This will be a journey like nothing you have ever seen. Most travellers take a boat from Ushuaia in Argentina, the world’s southern-most town. The two-day passage past the Beagle Channel and across the Drake Passage is not wasted time. If the sea is calm, out on deck you can spot sea birds like albatross wheeling above. Most expedition ships will have a series of lectures and presentations before you arrive. Other longer cruises leave from Hobart, Tasmania and New Zealand. Shorter trips go by flight from Punta Arenas in Chile to King George Island.

A common detour is South Georgia Island, a truly awe-inspiring place. Follow in Sir Ernest Shackleton’s footsteps to one of the world’s great wildlife havens. Deep fjords cut through mountains creating scenic waterways. Pristine glaciers tumble into the sea. On Salisbury Plain thousands of king penguins waddle and amuse. Huge wandering albatross also nest here. Southern elephant seal colonies bask in the sun at Gold Harbour. Playful Gentoo penguins squawk on the beach. At Grytviken thousands of fur seals occupy the old whaling station. Here you can pay respect to Sir Shackleton whose grave lies here.
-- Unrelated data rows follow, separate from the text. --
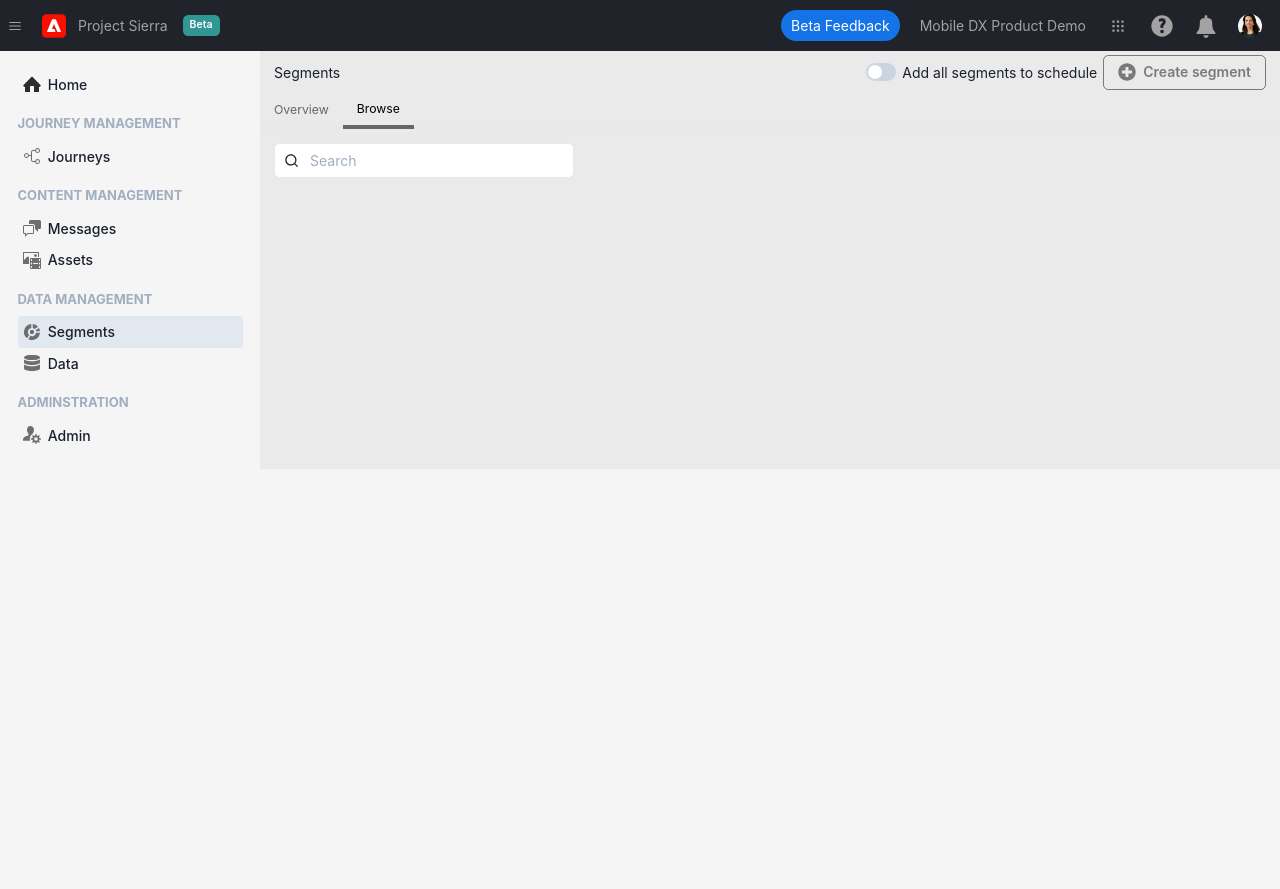
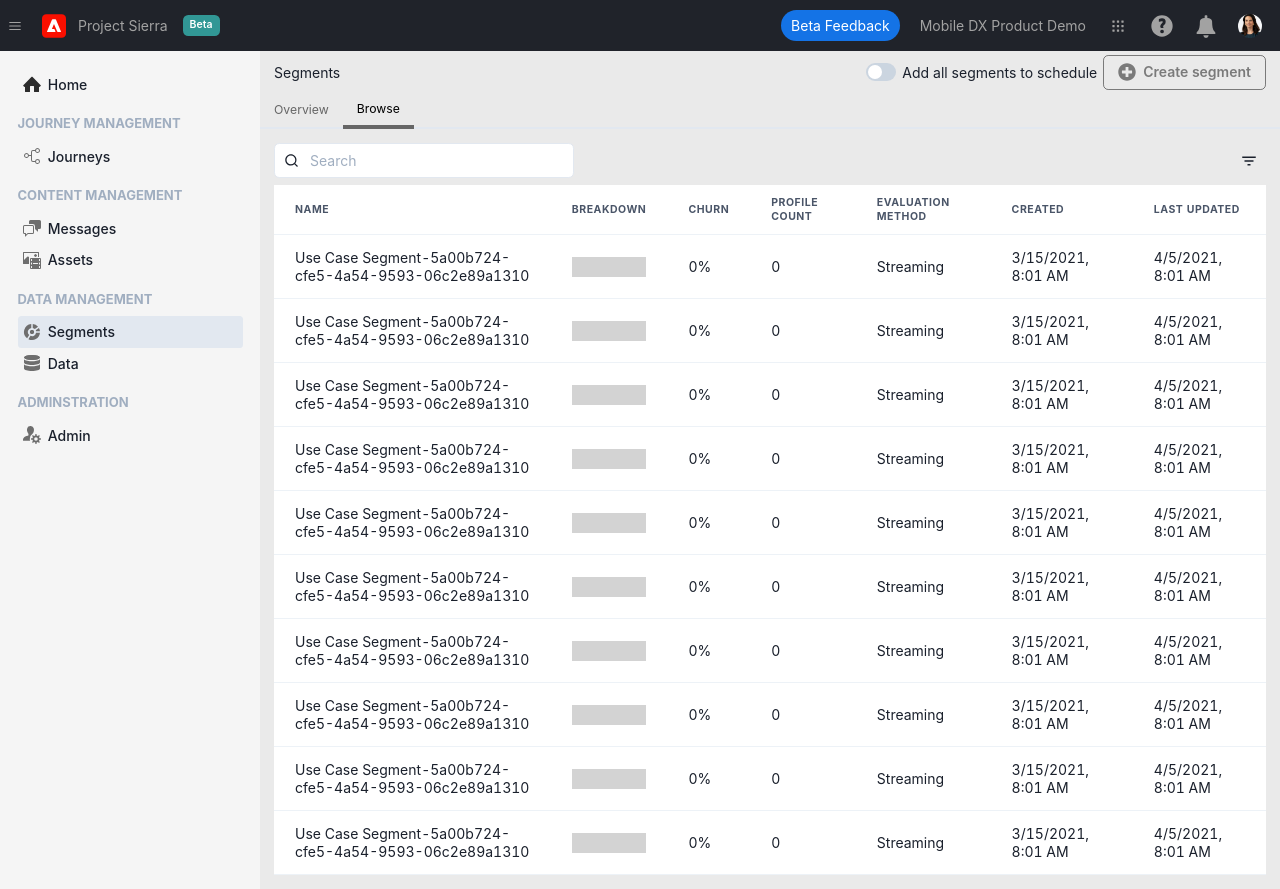
Before and after one commit to Bytemaster82/next-typescript, a Next.js app: page /segments in a window 1280 px wide. Both pictures are taken after a click on the tab "Browse". Before the commit the page ends 800 px from the top, so only its background shows below. Built offline with nearby package versions, Linux system fonts and the light colour scheme.

Commit message:
add breakdown pop up

```diff
--- /dev/null
+++ b/src/pages/segments/BreakDown.tsx
@@ -0,0 +1,34 @@
+import {
+	Box,
+	Popover,
+  PopoverTrigger,
+  PopoverContent,
+  PopoverHeader,
+  PopoverBody,
+  PopoverFooter,
+  PopoverArrow,
+  PopoverCloseButton,
+} from "@chakra-ui/react";
+
+export const BreakDown: React.FC = () => {
+	return (
+		<Box className="breakdown">
+			<Popover
+				placement="top"
+				trigger="hover"
+			>
+				<PopoverTrigger>
+					<div className="breakdown-bar"></div>
+				</PopoverTrigger>
+				<PopoverContent>
+					<PopoverArrow />
+					<PopoverBody>
+						<div className="text-green">Realized: 0 (0%)</div>
+						<div className="text-blue">Existing: 0 (0%)</div>
+						<div className="text-red">Existing: 0 (0%)</div>
+					</PopoverBody>
+				</PopoverContent>
+			</Popover>
+		</Box>
+	);
+}
--- a/src/pages/segments/BrowsePanel.tsx
+++ b/src/pages/segments/BrowsePanel.tsx
@@ -1,16 +1,27 @@
 import {
 	Box,
+	Flex,
 	Input,
 	InputGroup,
 	InputLeftElement,
-	Icon
+	Icon,
+	IconButton,
+	Table,
+  Thead,
+  Tbody,
+  Tfoot,
+  Tr,
+  Th,
+  Td,
 } from "@chakra-ui/react";
 import { RiSearchLine } from 'react-icons/ri';
-
+import { MdFilterList } from "react-icons/md";
+import { BreakDown } from "./BreakDown";
 
 export const BrowsePanel: React.FC = () => {
 	return (
 		<Box>
+			<Flex>
 				<InputGroup>
 					<InputLeftElement
 						pointerEvents="none"
@@ -23,6 +34,140 @@ export const BrowsePanel: React.FC = () => {
 						colorScheme="teal"
 						placeholder="Search" />
 				</InputGroup>
+				<IconButton
+          aria-label="Filter"
+          icon={<Icon as={MdFilterList} boxSize={18} />}
+          variant="ghost"
+        />
+			</Flex>
+			<Box flex="1" mt="2">
+        <Table bg="white">
+          <Thead>
+            <Tr>
+              <Th>Name</Th>
+              <Th>Breakdown</Th>
+              <Th>Churn</Th>
+              <Th>Profile Count</Th>
+              <Th>Evaluation method</Th>
+              <Th>Created</Th>
+              <Th>Last Updated</Th>
+            </Tr>
+          </Thead>
+          <Tbody>
+            <Tr>
+              <Td>Use Case Segment-5a00b724-cfe5-4a54-9593-06c2e89a1310</Td>
+              <Td>
+                <BreakDown />
+              </Td>
+              <Td>0%</Td>
+              <Td>0</Td>
+              <Td>Streaming</Td>
+              <Td>3/15/2021, 8:01 AM</Td>
+              <Td>4/5/2021, 8:01 AM</Td>
+            </Tr>
+            <Tr>
+              <Td>Use Case Segment-5a00b724-cfe5-4a54-9593-06c2e89a1310</Td>
+              <Td>
+                <BreakDown />
+              </Td>
+              <Td>0%</Td>
+              <Td>0</Td>
+              <Td>Streaming</Td>
+              <Td>3/15/2021, 8:01 AM</Td>
+              <Td>4/5/2021, 8:01 AM</Td>
+            </Tr>
+            <Tr>
+              <Td>Use Case Segment-5a00b724-cfe5-4a54-9593-06c2e89a1310</Td>
+              <Td>
+                <BreakDown />
+              </Td>
+              <Td>0%</Td>
+              <Td>0</Td>
+              <Td>Streaming</Td>
+              <Td>3/15/2021, 8:01 AM</Td>
+              <Td>4/5/2021, 8:01 AM</Td>
+            </Tr>
+            <Tr>
+              <Td>Use Case Segment-5a00b724-cfe5-4a54-9593-06c2e89a1310</Td>
+              <Td>
+                <BreakDown />
+              </Td>
+              <Td>0%</Td>
+              <Td>0</Td>
+              <Td>Streaming</Td>
+              <Td>3/15/2021, 8:01 AM</Td>
+              <Td>4/5/2021, 8:01 AM</Td>
+            </Tr>
+            <Tr>
+              <Td>Use Case Segment-5a00b724-cfe5-4a54-9593-06c2e89a1310</Td>
+              <Td>
+                <BreakDown />
+              </Td>
+              <Td>0%</Td>
+              <Td>0</Td>
+              <Td>Streaming</Td>
+              <Td>3/15/2021, 8:01 AM</Td>
+              <Td>4/5/2021, 8:01 AM</Td>
+            </Tr>
+            <Tr>
+              <Td>Use Case Segment-5a00b724-cfe5-4a54-9593-06c2e89a1310</Td>
+              <Td>
+                <BreakDown />
+              </Td>
+              <Td>0%</Td>
+              <Td>0</Td>
+              <Td>Streaming</Td>
+              <Td>3/15/2021, 8:01 AM</Td>
+              <Td>4/5/2021, 8:01 AM</Td>
+            </Tr>
+            <Tr>
+              <Td>Use Case Segment-5a00b724-cfe5-4a54-9593-06c2e89a1310</Td>
+              <Td>
+                <BreakDown />
+              </Td>
+              <Td>0%</Td>
+              <Td>0</Td>
+              <Td>Streaming</Td>
+              <Td>3/15/2021, 8:01 AM</Td>
+              <Td>4/5/2021, 8:01 AM</Td>
+            </Tr>
+            <Tr>
+              <Td>Use Case Segment-5a00b724-cfe5-4a54-9593-06c2e89a1310</Td>
+              <Td>
+                <BreakDown />
+              </Td>
+              <Td>0%</Td>
+              <Td>0</Td>
+              <Td>Streaming</Td>
+              <Td>3/15/2021, 8:01 AM</Td>
+              <Td>4/5/2021, 8:01 AM</Td>
+            </Tr>
+            <Tr>
+              <Td>Use Case Segment-5a00b724-cfe5-4a54-9593-06c2e89a1310</Td>
+              <Td>
+                <BreakDown />
+              </Td>
+              <Td>0%</Td>
+              <Td>0</Td>
+              <Td>Streaming</Td>
+              <Td>3/15/2021, 8:01 AM</Td>
+              <Td>4/5/2021, 8:01 AM</Td>
+            </Tr>
+            <Tr>
+              <Td>Use Case Segment-5a00b724-cfe5-4a54-9593-06c2e89a1310</Td>
+              <Td>
+                <BreakDown />
+              </Td>
+              <Td>0%</Td>
+              <Td>0</Td>
+              <Td>Streaming</Td>
+              <Td>3/15/2021, 8:01 AM</Td>
+              <Td>4/5/2021, 8:01 AM</Td>
+            </Tr>
+
+          </Tbody>
+        </Table>
+      </Box>
 		</Box>
 	);
 }
--- a/src/styles/_global.scss
+++ b/src/styles/_global.scss
@@ -43,3 +43,13 @@ button[aria-selected="true"] {
 .chakra-input.search-box {
   background-color: #ffffff !important;
 }
+
+.text-green {
+  color: #1cbb1c;
+}
+.text-blue {
+  color: #2457e6;
+}
+.text-red {
+  color: #c41515;
+}
--- /dev/null
+++ b/src/styles/_segments.scss
@@ -0,0 +1,15 @@
+.breakdown {
+    position: relative;
+    .breakdown-bar {
+        width: 100%;
+        height: 20px;
+        background-color: lightgray;
+        cursor: pointer;
+    }
+    .chakra-popover__body {
+        padding: 30px;
+    }
+    .chakra-popover__content {
+        box-shadow: none !important;
+    }
+}
--- a/src/styles/main.scss
+++ b/src/styles/main.scss
@@ -1,3 +1,4 @@
 @import "global";
 @import "header";
 @import "status-bar";
+@import "segments";
```
Lines whose indentation alone changed are shown as unchanged.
As you approach the Antarctic Sound you glimpse the first tabular icebergs. In Gerlache Strait the white continent’s mountains rise mirrored below from the cobalt waters. Sail on through the Errera Channel with mountains, glaciers and icebergs. It’s a magical sight that you won’t ever forget.  Itineraries are difficult to predict based on weather conditions. With luck two landings each day, by zodiac. Enjoy navigating through the scenic waterways revealing huge icebergs that drift past. Weddell seals bask on the ice floes while orcas circle in menacing hunting packs. Enjoy close encounters with curious Minke and humpback whales. They glide around and fluke tails near to the zodiacs – just make sure you bring your camera.

Most cruises will attempt at least one landing on the continent. On the jagged shores of the Antarctic Peninsula there is a surprising large number of species. Rookeries of Adélie, Gentoo and chinstrap penguins, in the millions, patrol the coastline. Sea birds thrive – kelp gulls, snowy sheathbills, blue-eyed shags and enormous albatrosses breed. Occasional expeditions cross further south past the Antarctic Circle. This rarely visited area is even more spectacular frozen scenery and fauna.

The South Shetland Islands are on most itineraries. Lesser known are the South Orkneys and South Sandwich Islands. Some vessels negotiate the heavy pack ice to cruise the Weddell Sea. Taking advantage of the long summer nights, further excursions to view wildlife are possible. Snow Hill is home to the most iconic of Antarctic wildlife – the emperor penguin. After the harsh Austral winters huge numbers bring up their young here.


Size: 14.25m km²
Population: 1200
Currency: Bases in Antarctica generally accept US dollars.
Language: International
Visas: Not required for the continent but check departure point.

Good to know

When to go

When to go
Expeditions to the Antarctic Peninsula are only possible between November and March during the Austral summer. Cruises either begin in Ushuaia, Argentina or by flight from Punta Arenas in Chile. With limited places on board and a growing popularity in visiting the continent, booking early is advised.